**Edit difference data:**
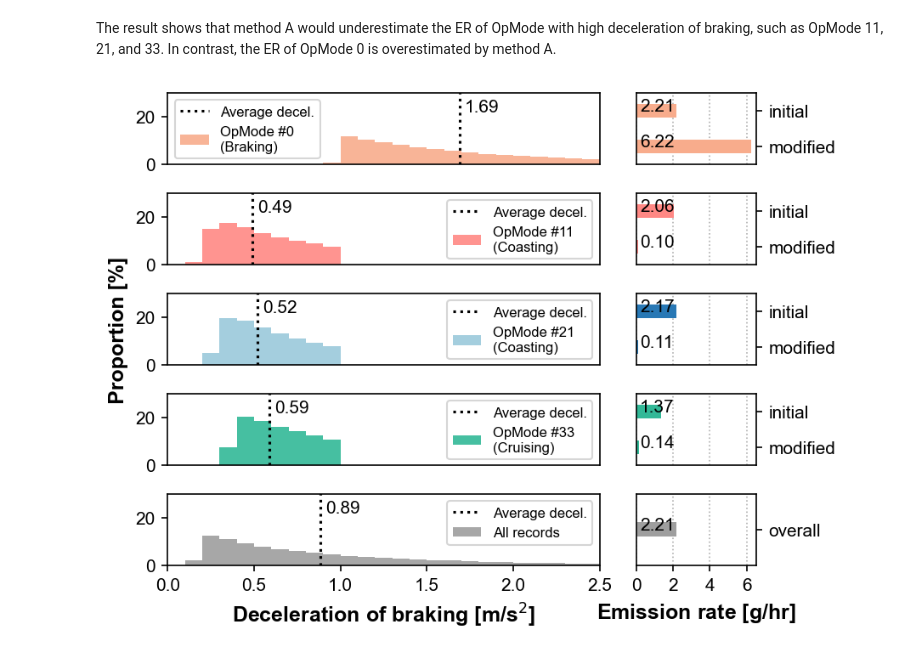
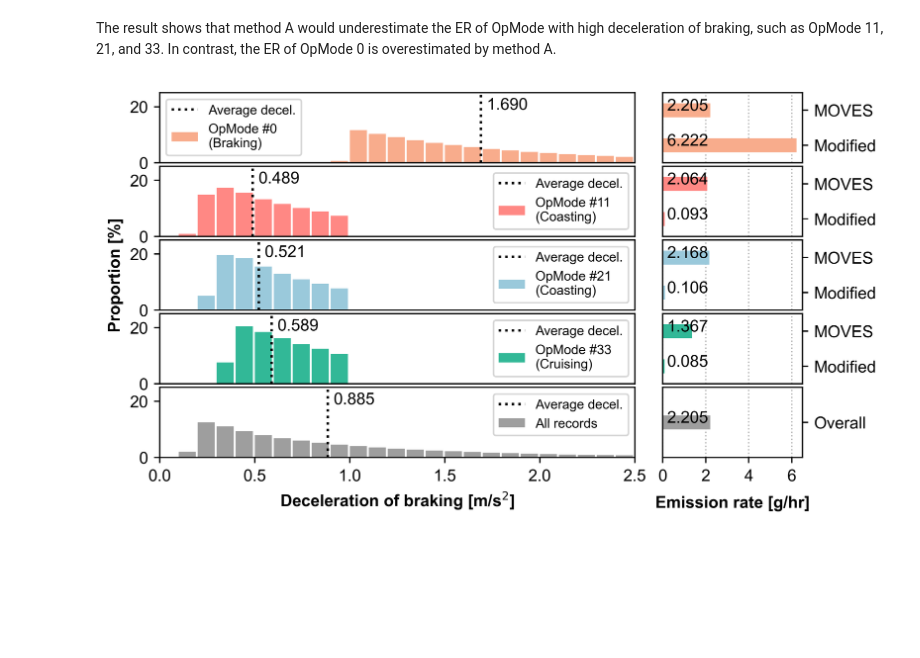
Before and after one commit to QiuziChen/brake-wear-emission-modeling, a Jupyter notebook: Doc_6_OpMode_ER_Assignment.ipynb, the cells around one changed output. Cells and saved outputs as stored; diff of their text form; code cells hidden in the pictures; blank space fills up the shorter version.

Commit message:
doc for OpMode ER assignment

```diff
--- a/Doc_6_OpMode_ER_Assignment.ipynb
+++ b/Doc_6_OpMode_ER_Assignment.ipynb
@@ -65,0 +52,11 @@ The proportional distributions are shown below.
+# %%
+agg_overall['brakeFreq'] = agg_overall['brakeEventNum'] / agg_overall['mileage']
+agg_overall['brakeTimeMean'] = agg_overall['brakeCount'] / agg_overall['brakeEventNum']
+agg_overall['brakeDecelMean'] = [sum(agg_overall['brakeDecelBinCount'].loc[0] / agg_overall['brakeCount'].loc[0] * DECEL_BIN[:-1])]
+agg_overall['speedMean'] = [sum(agg_overall['speedBinCount'].loc[0] / agg_overall['trajCount'].loc[0] * SPEED_BIN[:-1])]
+agg_overall['initSpeedMean'] = [sum(agg_overall['initSpeedBinCount'].loc[0] / agg_overall['brakeCount'].loc[0] * SPEED_BIN[:-1])]
+print("braking frequency", agg_overall['brakeFreq'].loc[0])
+print("average speed", agg_overall['speedMean'].loc[0])
+print("average initial braking speed", agg_overall['initSpeedMean'].loc[0])
+print("average braking duration", agg_overall['brakeTimeMean'].loc[0])
+print("average braking decel", agg_overall['brakeDecelMean'].loc[0])
@@ -205,10 +263,10 @@ $$
 > - $p^i(decel_j)$ is the proportion of each braking deceleration bin $j$ in OpMode $i$.
 > - $ER^m(decel_j)$ is the corresponding emission rate of deceleration bin $i$ for material $m$ calculated from the ER-decel curve.
 # %%
-agg_OpMode['PM10 ER Avg'] = agg_OpMode['brakeDecelBinFrac'].apply(lambda x: sum(ER.calER(DECEL_BIN[:-1], 'avg') * x))
-agg_OpMode['PM10 ER LM'] = agg_OpMode['brakeDecelBinFrac'].apply(lambda x: sum(ER.calER(DECEL_BIN[:-1], 'LM') * x))
-agg_OpMode['PM10 ER SM'] = agg_OpMode['brakeDecelBinFrac'].apply(lambda x: sum(ER.calER(DECEL_BIN[:-1], 'SM') * x))
-agg_OpMode['PM10 ER NAO'] = agg_OpMode['brakeDecelBinFrac'].apply(lambda x: sum(ER.calER(DECEL_BIN[:-1], 'NAO') * x))
+agg_OpMode['PM10 ER Avg'] = agg_OpMode.apply(lambda x: sum(ER.calER(DECEL_BIN[:-1], 'avg') * x['brakeDecelBinFrac'] * x['brakeFrac']), axis=1)
+agg_OpMode['PM10 ER LM'] = agg_OpMode.apply(lambda x: sum(ER.calER(DECEL_BIN[:-1], 'LM') * x['brakeDecelBinFrac'] * x['brakeFrac']), axis=1)
+agg_OpMode['PM10 ER SM'] = agg_OpMode.apply(lambda x: sum(ER.calER(DECEL_BIN[:-1], 'SM') * x['brakeDecelBinFrac'] * x['brakeFrac']), axis=1)
+agg_OpMode['PM10 ER NAO'] = agg_OpMode.apply(lambda x: sum(ER.calER(DECEL_BIN[:-1], 'NAO') * x['brakeDecelBinFrac'] * x['brakeFrac']), axis=1)
 agg_OpMode.fillna(0, inplace=True)
 
 # generate the OpMode ERs
@@ -260,7 +343,7 @@ plt.show()
 # %% [markdown]
 The result shows that method A would underestimate the ER of OpMode with high deceleration of braking, such as OpMode 11, 21, and 33. In contrast, the ER of OpMode 0 is overestimated by method A.
 # %%
-fig = plt.figure(figsize=(6,4.5))
+fig = plt.figure(figsize=(7,4))
 
 ax1 = plt.subplot2grid((5,4), (0,0), colspan=3)  # 0-hist
 ax2 = plt.subplot2grid((5,4), (1,0), colspan=3)  # 11-hist
@@ -277,92 +360,93 @@ ax10 = plt.subplot2grid((5,4), (4,3))  # all-bar
 # hist
 decels = np.arange(0.1, 4.6, 0.1)
 
-ax1.bar(decels, agg_OpMode.loc[0]['brakeDecelBinFrac']*100, width=0.1, alpha=0.9, zorder=2, align='edge', color=ORANGE, label="OpMode #0\n(Braking)" if CHN==False else "OpMode #0\n[刹车]")
+ax1.bar(decels, agg_OpMode.loc[0]['brakeDecelBinFrac']*100, width=0.09, zorder=2, align='edge', color=ORANGE, label="OpMode #0\n(Braking)" if CHN==False else "OpMode #0\n[刹车]")
 avg_decel = sum(decels * agg_OpMode.loc[0]['brakeDecelBinFrac'])
 ax1.vlines(avg_decel, 0, 100, zorder=2, color='k', linestyle=":", label="Average decel." if CHN==False else "平均减速度")
-ax1.text(avg_decel+0.03, 22, "%.2f" % avg_decel, zorder=2, color='k')
+ax1.text(avg_decel+0.03, 19, "%.3f" % avg_decel, zorder=2, color='k')
 # ax1.text(0, 21.5 if CHN==False else 25, " #0\n(underestimated)" if CHN==False else "#0", fontweight='bold', fontsize=8)
 
-ax2.bar(decels, agg_OpMode.loc[11]['brakeDecelBinFrac']*100, width=0.1, alpha=0.9, zorder=2, align='edge', color=PINK, label="OpMode #11\n(Coasting)" if CHN==False else "OpMode #11\n[滑行]")
+ax2.bar(decels, agg_OpMode.loc[11]['brakeDecelBinFrac']*100, width=0.09, zorder=2, align='edge', color=PINK, label="OpMode #11\n(Coasting)" if CHN==False else "OpMode #11\n[滑行]")
 avg_decel = sum(decels * agg_OpMode.loc[11]['brakeDecelBinFrac'])
 ax2.vlines(avg_decel, 0, 100, zorder=2, color='k', linestyle=":", label="Average decel." if CHN==False else "平均减速度")
-ax2.text(avg_decel+0.03, 22, "%.2f" % avg_decel, zorder=2, color='k')
+ax2.text(avg_decel+0.03, 19, "%.3f" % avg_decel, zorder=2, color='k')
 # ax2.text(0, 21.5 if CHN==False else 25, " #11\n(overestimated)" if CHN==False else "#11", fontweight='bold', fontsize=8)
 
-ax3.bar(decels, agg_OpMode.loc[21]['brakeDecelBinFrac']*100, width=0.1, alpha=0.9, zorder=2, align='edge', color=LIGHTBLUE, label="OpMode #21\n(Coasting)" if CHN==False else "OpMode #21\n[滑行]")
+ax3.bar(decels, agg_OpMode.loc[21]['brakeDecelBinFrac']*100, width=0.09, zorder=2, align='edge', color=LIGHTBLUE, label="OpMode #21\n(Coasting)" if CHN==False else "OpMode #21\n[滑行]")
 avg_decel = sum(decels * agg_OpMode.loc[21]['brakeDecelBinFrac'])
 ax3.vlines(avg_decel, 0, 100, zorder=2, color='k', linestyle=":", label="Average decel." if CHN==False else "平均减速度")
-ax3.text(avg_decel+0.03, 22, "%.2f" % avg_decel, zorder=2, color='k')
+ax3.text(avg_decel+0.03, 19, "%.3f" % avg_decel, zorder=2, color='k')
 # ax3.text(0, 21.5 if CHN==False else 25, " #21\n(overestimated)" if CHN==False else "#21", fontweight='bold', fontsize=8)
 
-ax4.bar(decels, agg_OpMode.loc[33]['brakeDecelBinFrac']*100, width=0.1, alpha=0.9, zorder=2, align='edge', color=DEEPGREEN, label="OpMode #33\n(Cruising)" if CHN==False else "OpMode #33\n[巡航]")
+ax4.bar(decels, agg_OpMode.loc[33]['brakeDecelBinFrac']*100, width=0.09, zorder=2, align='edge', color=DEEPGREEN, label="OpMode #33\n(Cruising)" if CHN==False else "OpMode #33\n[巡航]")
 avg_decel = sum(decels * agg_OpMode.loc[33]['brakeDecelBinFrac'])
 ax4.vlines(avg_decel, 0, 100, zorder=2, color='k', linestyle=":", label="Average decel." if CHN==False else "平均减速度")
-ax4.text(avg_decel+0.03, 22, "%.2f" % avg_decel, zorder=2, color='k')
+ax4.text(avg_decel+0.03, 19, "%.3f" % avg_decel, zorder=2, color='k')
 # ax4.text(0, 21.5 if CHN==False else 25, " #33\n(overestimated)" if CHN==False else "#33", fontweight='bold', fontsize=8)
 
-ax5.bar(decels, agg_overall['brakeDecelBinFrac'].iloc[0]*100, width=0.1, alpha=0.9, zorder=2, align='edge', color=GREY, label="All records" if CHN==False else "总体分布")
+ax5.bar(decels, agg_overall['brakeDecelBinFrac'].iloc[0]*100, width=0.09, zorder=2, align='edge', color=GREY, label="All records" if CHN==False else "总体分布")
 avg_decel = sum(decels * agg_overall['brakeDecelBinFrac'].iloc[0])
 ax5.vlines(avg_decel, 0, 100, zorder=2, color='k', linestyle=":", label="Average decel." if CHN==False else "平均减速度")
-ax5.text(avg_decel+0.03, 22, "%.2f" % avg_decel, zorder=2, color='k')
+ax5.text(avg_decel+0.03, 19, "%.3f" % avg_decel, zorder=2, color='k')
 # ax5.text(0, 25, " All" if CHN==False else "总体", fontweight='bold', fontsize=8)
 
 for ax in [ax1, ax2, ax3, ax4]:
     ax.set_xlim(0, 2.5)
-    ax.set_ylim(0, 30)
+    ax.set_ylim(0, 25)
     ax.set_xticklabels([])
     ax.tick_params(axis='x', colors='none')
     ax.legend(fontsize=8)
+ax1.legend(fontsize=8, loc=2)
 ax5.set_xlim(0, 2.5)
-ax5.set_ylim(0, 30)
+ax5.set_ylim(0, 25)
 ax5.legend(fontsize=8)
 # labels
-ax3.set_ylabel("Proportion [%]" if CHN==False else "占比 [%]", fontdict=LABEL_FONT)
-ax5.set_xlabel("Deceleration of braking [m/s$^2$]" if CHN==False else "减速度 [m/s$^2$]", fontdict=LABEL_FONT)
+ax3.set_ylabel("Proportion [%]" if CHN==False else "占比 [%]", fontdict=LABEL_FONT, fontsize=10)
+ax5.set_xlabel("Deceleration of braking [m/s$^2$]" if CHN==False else "减速度 [m/s$^2$]", fontdict=LABEL_FONT, fontsize=10)
 
 
 # ER comparison
 ax6.barh(np.arange(0,2), agg_OpMode.loc[0][['PM10 ER Avg', 'PM10 ER MOVES']], height=0.4, zorder=2, color=ORANGE)
-ax6.text(0.2, 0.9, "%.2f"%agg_OpMode.loc[0]['PM10 ER MOVES'], zorder=2, color='k', ha='left', va='bottom')
-ax6.text(0.2, -0.1, "%.2f"%agg_OpMode.loc[0]['PM10 ER Avg'], zorder=2, color='k', ha='left',va='bottom')
+ax6.text(0.2, 0.9, "%.3f"%agg_OpMode.loc[0]['PM10 ER MOVES'], zorder=2, color='k', ha='left', va='bottom')
+ax6.text(0.2, -0.1, "%.3f"%agg_OpMode.loc[0]['PM10 ER Avg'], zorder=2, color='k', ha='left',va='bottom')
 
 ax7.barh(np.arange(0,2), agg_OpMode.loc[11][['PM10 ER Avg', 'PM10 ER MOVES']], height=0.4, zorder=2, color=PINK)
-ax7.text(0.2, 0.9, "%.2f"%agg_OpMode.loc[11]['PM10 ER MOVES'], zorder=2, color='k', ha='left', va='bottom')
-ax7.text(0.2, -0.1, "%.2f"%agg_OpMode.loc[11]['PM10 ER Avg'], zorder=2, color='k', ha='left',va='bottom')
+ax7.text(0.2, 0.9, "%.3f"%agg_OpMode.loc[11]['PM10 ER MOVES'], zorder=2, color='k', ha='left', va='bottom')
+ax7.text(0.2, -0.1, "%.3f"%agg_OpMode.loc[11]['PM10 ER Avg'], zorder=2, color='k', ha='left',va='bottom')
 
-ax8.barh(np.arange(0,2), agg_OpMode.loc[21][['PM10 ER Avg', 'PM10 ER MOVES']], height=0.4, zorder=2, color=BLUE)
-ax8.text(0.2, 0.9, "%.2f"%agg_OpMode.loc[21]['PM10 ER MOVES'], zorder=2, color='k', ha='left', va='bottom')
-ax8.text(0.2, -0.1, "%.2f"%agg_OpMode.loc[21]['PM10 ER Avg'], zorder=2, color='k', ha='left',va='bottom')
+ax8.barh(np.arange(0,2), agg_OpMode.loc[21][['PM10 ER Avg', 'PM10 ER MOVES']], height=0.4, zorder=2, color=LIGHTBLUE)
+ax8.text(0.2, 0.9, "%.3f"%agg_OpMode.loc[21]['PM10 ER MOVES'], zorder=2, color='k', ha='left', va='bottom')
+ax8.text(0.2, -0.1, "%.3f"%agg_OpMode.loc[21]['PM10 ER Avg'], zorder=2, color='k', ha='left',va='bottom')
 
 ax9.barh(np.arange(0,2), agg_OpMode.loc[33][['PM10 ER Avg', 'PM10 ER MOVES']], height=0.4, zorder=2, color=DEEPGREEN)
-ax9.text(0.2, 0.9, "%.2f"%agg_OpMode.loc[33]['PM10 ER MOVES'], zorder=2, color='k', ha='left', va='bottom')
-ax9.text(0.2, -0.1, "%.2f"%agg_OpMode.loc[33]['PM10 ER Avg'], zorder=2, color='k', ha='left',va='bottom')
+ax9.text(0.2, 0.9, "%.3f"%agg_OpMode.loc[33]['PM10 ER MOVES'], zorder=2, color='k', ha='left', va='bottom')
+ax9.text(0.2, -0.1, "%.3f"%agg_OpMode.loc[33]['PM10 ER Avg'], zorder=2, color='k', ha='left',va='bottom')
 
 ax10.barh(np.arange(0,1), ER_avg, height=0.2, zorder=2, color=GREY)
-ax10.text(0.2, -0.05, "%.2f"%ER_avg, zorder=2, color='k', ha='left', va='bottom')
+ax10.text(0.2, -0.05, "%.3f"%ER_avg, zorder=2, color='k', ha='left', va='bottom')
 
 # set format
 for ax in [ax6, ax7, ax8, ax9]:
     ax.set_xticks([0,2,4,6])
     ax.set_xticklabels([])
     ax.set_yticks([0,1])
-    ax.set_yticklabels(['modified', 'initial'])
+    ax.set_yticklabels(['Modified', 'MOVES'])
     ax.set_ylim(-0.5,1.5)
     ax.grid(axis="x", linestyle=":", zorder=0)
     ax.yaxis.tick_right()
     # ax.spines['bottom'].set_color('none')
     ax.tick_params(axis='x', colors='none')
 ax10.set_xticks([0,2,4,6])
 ax10.set_yticks([0])
-ax10.set_yticklabels(['overall'])
+ax10.set_yticklabels(['Overall'])
 ax10.set_ylim(-0.5,0.5)
 ax10.grid(axis="x", linestyle=":", zorder=0)
 ax10.yaxis.tick_right()
-ax10.set_xlabel("Emission rate [g/hr]$^{}$", fontdict=LABEL_FONT)
+ax10.set_xlabel("Emission rate [g/hr]", fontdict=LABEL_FONT, fontsize=10, labelpad=7)
 
 for ax in [ax6, ax7, ax8, ax9, ax10]:
     ax.set_xlim(0, 6.5)
-plt.tight_layout()
+plt.subplots_adjust(hspace=0.05)
 plt.show()
 # %% [output]
-[figure, old version]
+[figure, new version]
```
Also changed, not shown: parts of 32 cells of this notebook.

**EXERCISE OBJECTIVE:**
All lines above in which the word "brakeFrac" occurs should be identified and copied.

**TASK ANSWER:**
+agg_OpMode['PM10 ER Avg'] = agg_OpMode.apply(lambda x: sum(ER.calER(DECEL_BIN[:-1], 'avg') * x['brakeDecelBinFrac'] * x['brakeFrac']), axis=1)
+agg_OpMode['PM10 ER LM'] = agg_OpMode.apply(lambda x: sum(ER.calER(DECEL_BIN[:-1], 'LM') * x['brakeDecelBinFrac'] * x['brakeFrac']), axis=1)
+agg_OpMode['PM10 ER SM'] = agg_OpMode.apply(lambda x: sum(ER.calER(DECEL_BIN[:-1], 'SM') * x['brakeDecelBinFrac'] * x['brakeFrac']), axis=1)
+agg_OpMode['PM10 ER NAO'] = agg_OpMode.apply(lambda x: sum(ER.calER(DECEL_BIN[:-1], 'NAO') * x['brakeDecelBinFrac'] * x['brakeFrac']), axis=1)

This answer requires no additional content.